This climate change business is most perplexing. There was a time when winter was a time to get the digging done. Not so the last few years. With the autumn comes rain and more rain. By November the ground is sodden, the soil claggy. My wellies become giant boots in seconds if I am unkind enough to the soil to walk upon it. This year the situation looks set to last until March.
Certainly we have intervals of splendid skies like this, but these periods of unrain never last long enough for the soil to dry out. All I can do on my plot is pick a few overwintered vegetables (leeks and greens), add fresh supplies of pony manure to my compost bins (a nice man who keeps horses dumps regular supplies out in the lane), and well, take photographs.
The light was just going when I took this first photo, but the burst of clouds above the bare ash trees made me think of Ailsa’s energy challenge over at Where’s My Backpack. Simply to see them filled me with energy, and made me think that the generally dreary look of allotment gardens in February had its scenic qualities too. And of course there are signs of spring. Lurking inside this nest of purple and green is an emergent winter cauliflower, in real life, little more than an inch across.

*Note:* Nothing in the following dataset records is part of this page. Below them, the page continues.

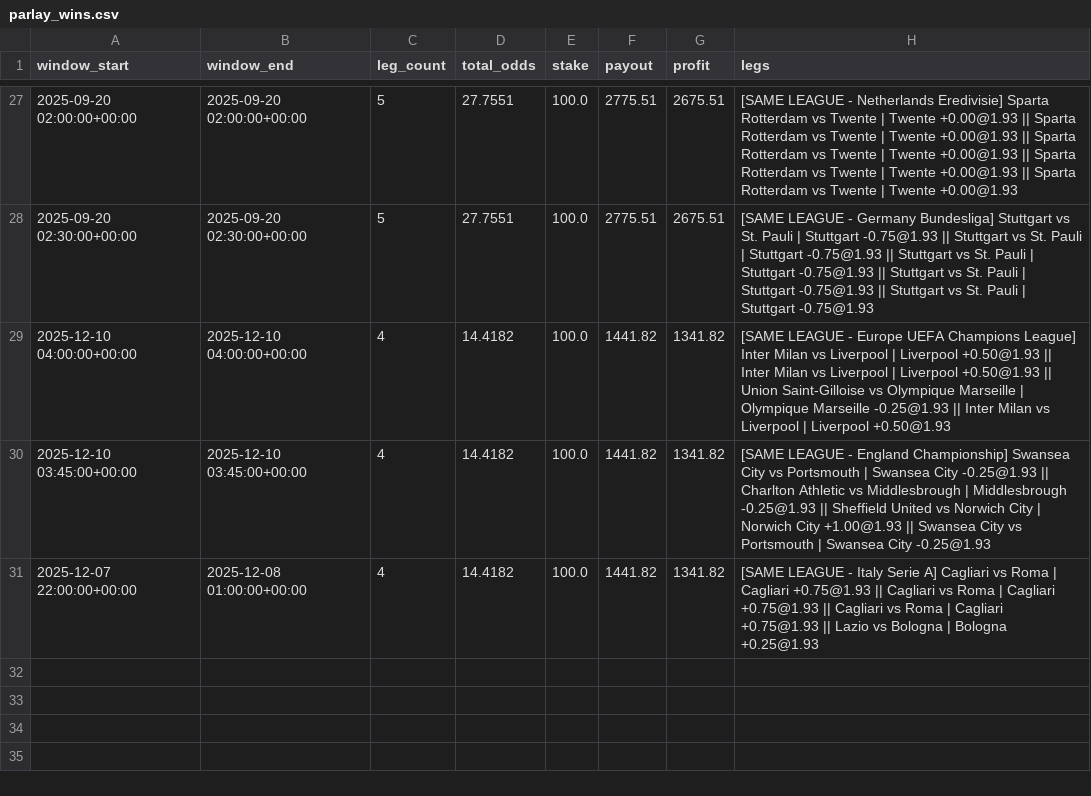
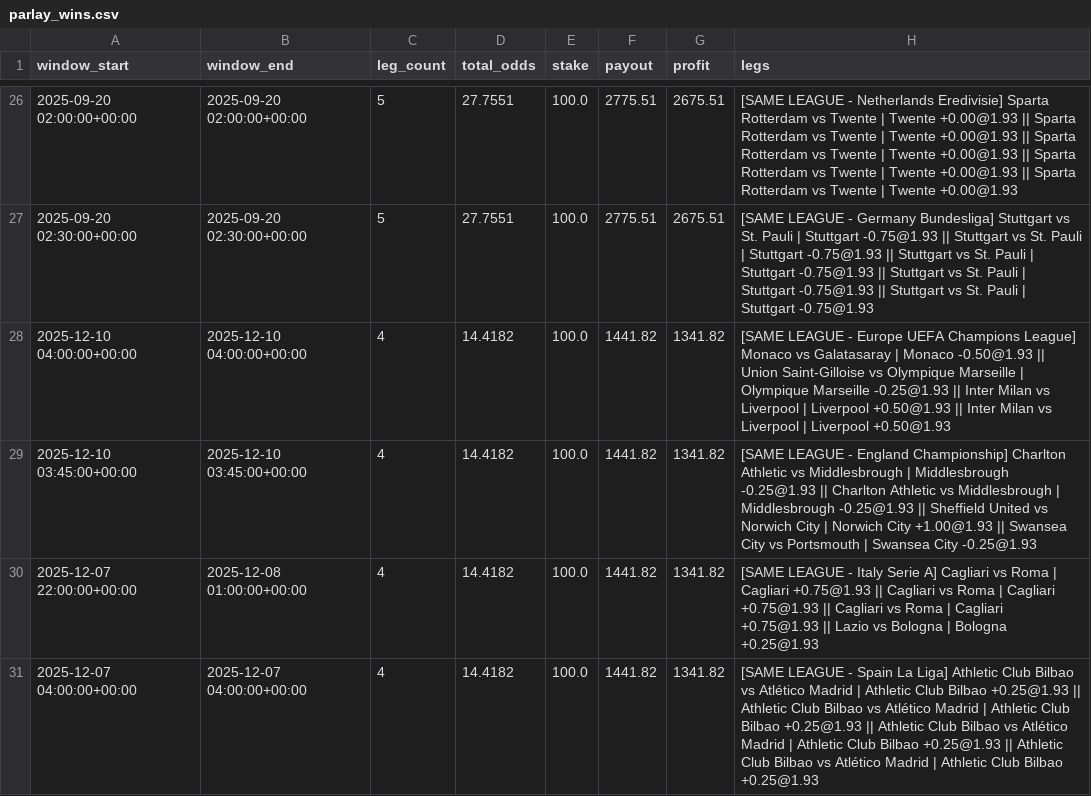
Before and after one commit to pythonchan8888/GBM, a CSV file: site/parlay_wins.csv, drawn as a sheet; only a part is shown, gaps mark what is left out; the diff covers the shown part only.

```diff
--- a/site/parlay_wins.csv
+++ b/site/parlay_wins.csv
@@ -28,4 +27,5 @@ window_start,window_end,leg_count,total_odds,stake,payout,profit,legs
 2025-09-20 02:30:00+00:00,2025-09-20 02:30:00+00:00,5,27.7551,100.0,2775.51,2675.51,[SAME LEAGUE - Germany Bundesliga] Stuttgart vs St. Pauli | Stuttgart -0.75@1.93 || Stuttgart vs St. Pauli | Stuttgart -0.75@1.93 || Stuttgart vs St. Pauli | Stuttgart -0.75@1.93 || Stuttgart vs St. Pauli | Stuttgart -0.75@1.93 || Stuttgart vs St. Pauli | Stuttgart -0.75@1.93
-2025-12-10 04:00:00+00:00,2025-12-10 04:00:00+00:00,4,14.4182,100.0,1441.82,1341.82,[SAME LEAGUE - Europe UEFA Champions League] Inter Milan vs Liverpool | Liverpool +0.50@1.93 || Inter Milan vs Liverpool | Liverpool +0.50@1.93 || Union Saint-Gilloise vs Olympique Marseille | Olympique Marseille -0.25@1.93 || Inter Milan vs Liverpool | Liverpool +0.50@1.93
-2025-12-10 03:45:00+00:00,2025-12-10 03:45:00+00:00,4,14.4182,100.0,1441.82,1341.82,[SAME LEAGUE - England Championship] Swansea City vs Portsmouth | Swansea City -0.25@1.93 || Charlton Athletic vs Middlesbrough | Middlesbrough -0.25@1.93 || Sheffield United vs Norwich City | Norwich City +1.00@1.93 || Swansea City vs Portsmouth | Swansea City -0.25@1.93
+2025-12-10 04:00:00+00:00,2025-12-10 04:00:00+00:00,4,14.4182,100.0,1441.82,1341.82,[SAME LEAGUE - Europe UEFA Champions League] Monaco vs Galatasaray | Monaco -0.50@1.93 || Union Saint-Gilloise vs Olympique Marseille | Olympique Marseille -0.25@1.93 || Inter Milan vs Liverpool | Liverpool +0.50@1.93 || Inter Milan vs Liverpool | Liverpool +0.50@1.93
+2025-12-10 03:45:00+00:00,2025-12-10 03:45:00+00:00,4,14.4182,100.0,1441.82,1341.82,[SAME LEAGUE - England Championship] Charlton Athletic vs Middlesbrough | Middlesbrough -0.25@1.93 || Charlton Athletic vs Middlesbrough | Middlesbrough -0.25@1.93 || Sheffield United vs Norwich City | Norwich City +1.00@1.93 || Swansea City vs Portsmouth | Swansea City -0.25@1.93
 2025-12-07 22:00:00+00:00,2025-12-08 01:00:00+00:00,4,14.4182,100.0,1441.82,1341.82,[SAME LEAGUE - Italy Serie A] Cagliari vs Roma | Cagliari +0.75@1.93 || Cagliari vs Roma | Cagliari +0.75@1.93 || Cagliari vs Roma | Cagliari +0.75@1.93 || Lazio vs Bologna | Bologna +0.25@1.93
+2025-12-07 04:00:00+00:00,2025-12-07 04:00:00+00:00,4,14.4182,100.0,1441.82,1341.82,[SAME LEAGUE - Spain La Liga] Athletic Club Bilbao vs Atlético Madrid | Athletic Club Bilbao +0.25@1.93 || Athletic Club Bilbao vs Atlético Madrid | Athletic Club Bilbao +0.25@1.93 || Athletic Club Bilbao vs Atlético Madrid | Athletic Club Bilbao +0.25@1.93 || Athletic Club Bilbao vs Atlético Madrid | Athletic Club Bilbao +0.25@1.93
```
Also changed, not shown: 1 removed row and 18 edited cells elsewhere in this file, site/kings_call_debug.csv, site/latest_recommendations.csv, 26 other files.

And the marigolds that grow themselves all over my plot, are coming into flower, although they proved a little hard to capture in the biting wind. Perhaps these hopeful signs mean that I will soon be out digging.
Where’s My Backpack – go here for more responses to Ailsa’s ‘energy’ photo challenge
I was born on Halloween, so here I am today – not too scary I hope, wearing my autumn colours. The Team Leader snapped me by the bridge over the River Teme, in the ancient town of Ludlow, Shropshire. We went there for my birthday lunch.
It was warm enough to eat outside at The Green Cafe, a wonderful little restaurant that sits on the riverbank between the bridge and the weir. It serves divine food in rather cramped quarters, because it is simply so popular (voted third best in Ludlow, which is quite something in the foodie capital of Shropshire).
After lunch we wandered around ancient streets that were full of autumn sunshine.
Happy All Hallows Everyone
"Two roads diverged in a wood, and I— I took the one less traveled by, And that has made all the difference." The Road Not Taken, by Robert Frost
Seasonal Living - with a family of seven
The world's most viewed site on global warming and climate change
Cutting edge science you can dice with
Short stories. Told verbally and visually.
(formerly Elizabeth Krall Photos)
Fieldnotes | Reflections | Ethnography
Welcome to world of historical heritage
the other side of the story